• WHAT IS EXPECTED:
Below are some records. Count the lines with "text" in them and give nothing but the total.

• EXCERPTED DATA:
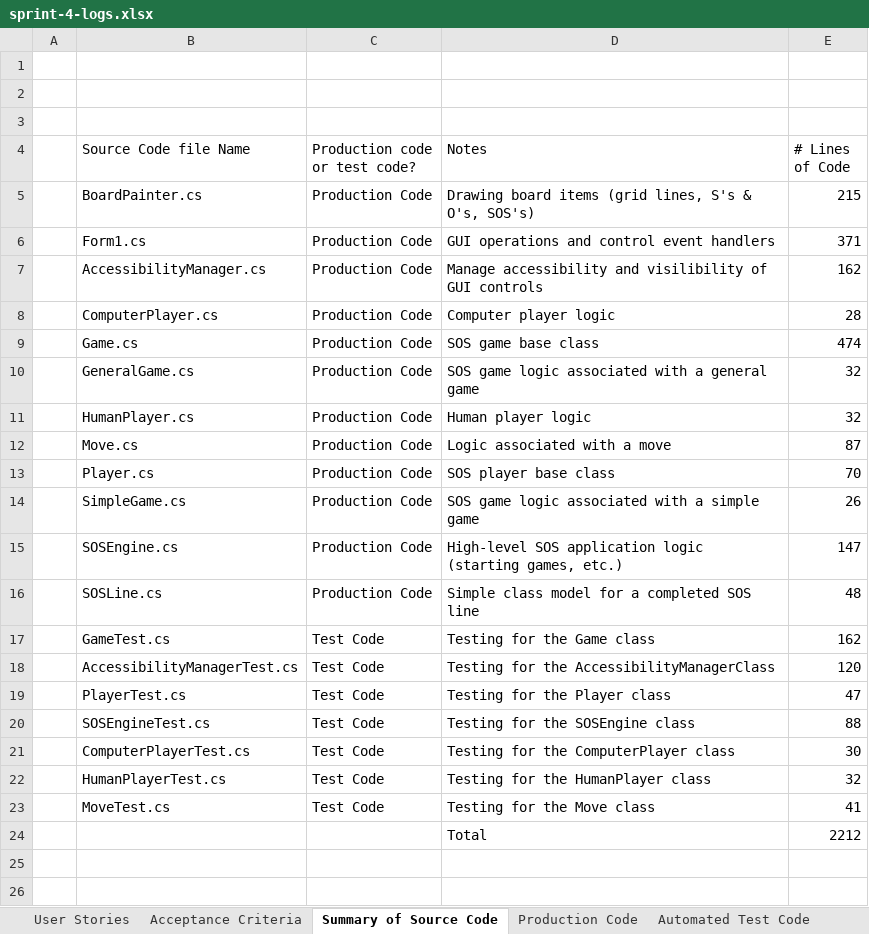
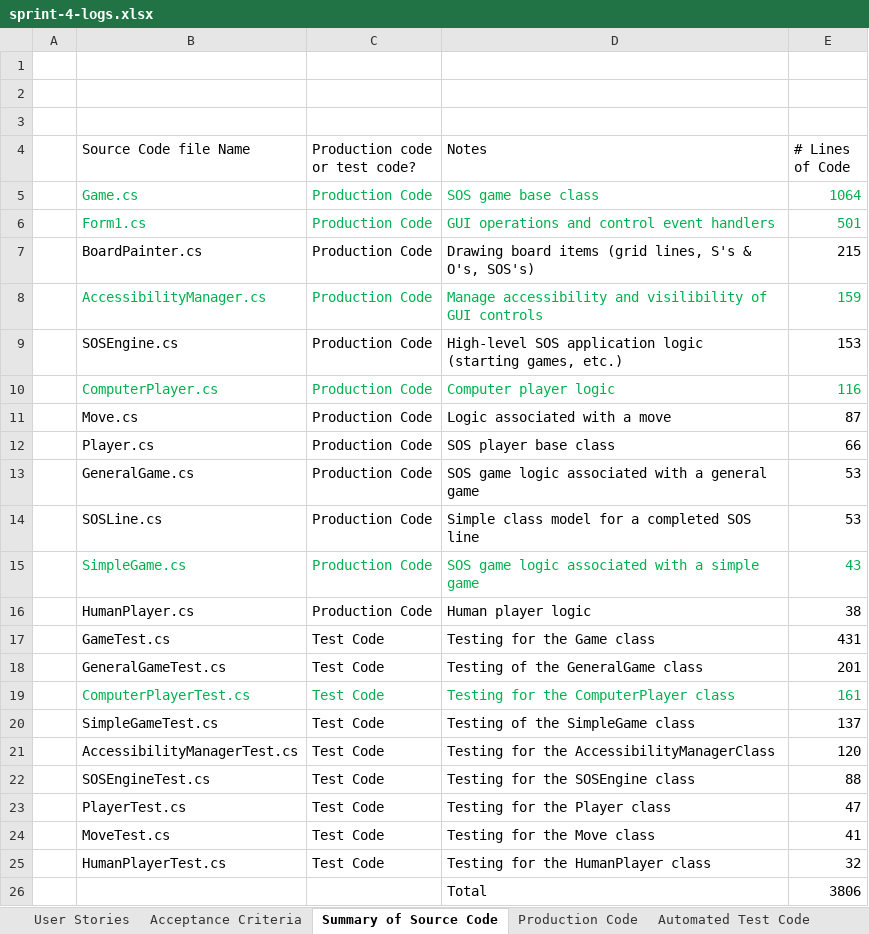
Before and after one commit to jonathanbenson/sosgame, an Excel workbook: artifacts/sprint-4-logs.xlsx, sheet Summary of Source Code, drawn as a sheet; values as stored, in another font and other column widths than the file's, no borders; table styles not drawn; removed rows and columns are numbered as before the commit, all else as after; the diff names each change by its address in the sheet, - before the commit and + after, or states it on an @@ line.

Commit message:
Documentation for sprint 4 in sprint 4 logs

```diff
--- a/artifacts/sprint-4-logs.xlsx (sheet Summary of Source Code)
+++ b/artifacts/sprint-4-logs.xlsx (sheet Summary of Source Code)
+row 5:  | Game.cs | Production Code | SOS game base class | 1064
+row 6:  | Form1.cs | Production Code | GUI operations and control event handlers | 501
-row 6:  | Form1.cs | Production Code | GUI operations and control event handlers | 371
-B8:E8 text colour: black
+B8:E8 text colour: #00B050
-E8 (# Lines of Code): 162
+E8 (# Lines of Code): 159
+row 9:  | SOSEngine.cs | Production Code | High-level SOS application logic (starting games, etc.) | 153
-B10:E10 text colour: black
+B10:E10 text colour: #00B050
-E10 (# Lines of Code): 28
+E10 (# Lines of Code): 116
-row 9:  | Game.cs | Production Code | SOS game base class | 474
-row 10:  | GeneralGame.cs | Production Code | SOS game logic associated with a general game | 32
-row 11:  | HumanPlayer.cs | Production Code | Human player logic | 32
-E12 (# Lines of Code): 70
+E12 (# Lines of Code): 66
-row 14:  | SimpleGame.cs | Production Code | SOS game logic associated with a simple game | 26
-row 15:  | SOSEngine.cs | Production Code | High-level SOS application logic (starting games, etc.) | 147
+row 13:  | GeneralGame.cs | Production Code | SOS game logic associated with a general game | 53
-E14 (# Lines of Code): 48
+E14 (# Lines of Code): 53
+row 15:  | SimpleGame.cs | Production Code | SOS game logic associated with a simple game | 43
+row 16:  | HumanPlayer.cs | Production Code | Human player logic | 38
-E17 (# Lines of Code): 162
+E17 (# Lines of Code): 431
+row 18:  | GeneralGameTest.cs | Test Code | Testing of the GeneralGame class | 201
+row 19:  | ComputerPlayerTest.cs | Test Code | Testing for the ComputerPlayer class | 161
+row 20:  | SimpleGameTest.cs | Test Code | Testing of the SimpleGame class | 137
@@ row 20 moved to row 22: SOSEngineTest.cs @@
-row 21:  | ComputerPlayerTest.cs | Test Code | Testing for the ComputerPlayer class | 30
@@ row 23 moved to row 24: MoveTest.cs @@
-E26 (# Lines of Code): 2212
+E26 (# Lines of Code): 3806
```
Also changed, not shown: sheet Production Code, sheet Automated Test Code.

• RESPONSE TO THE EXERCISE:
4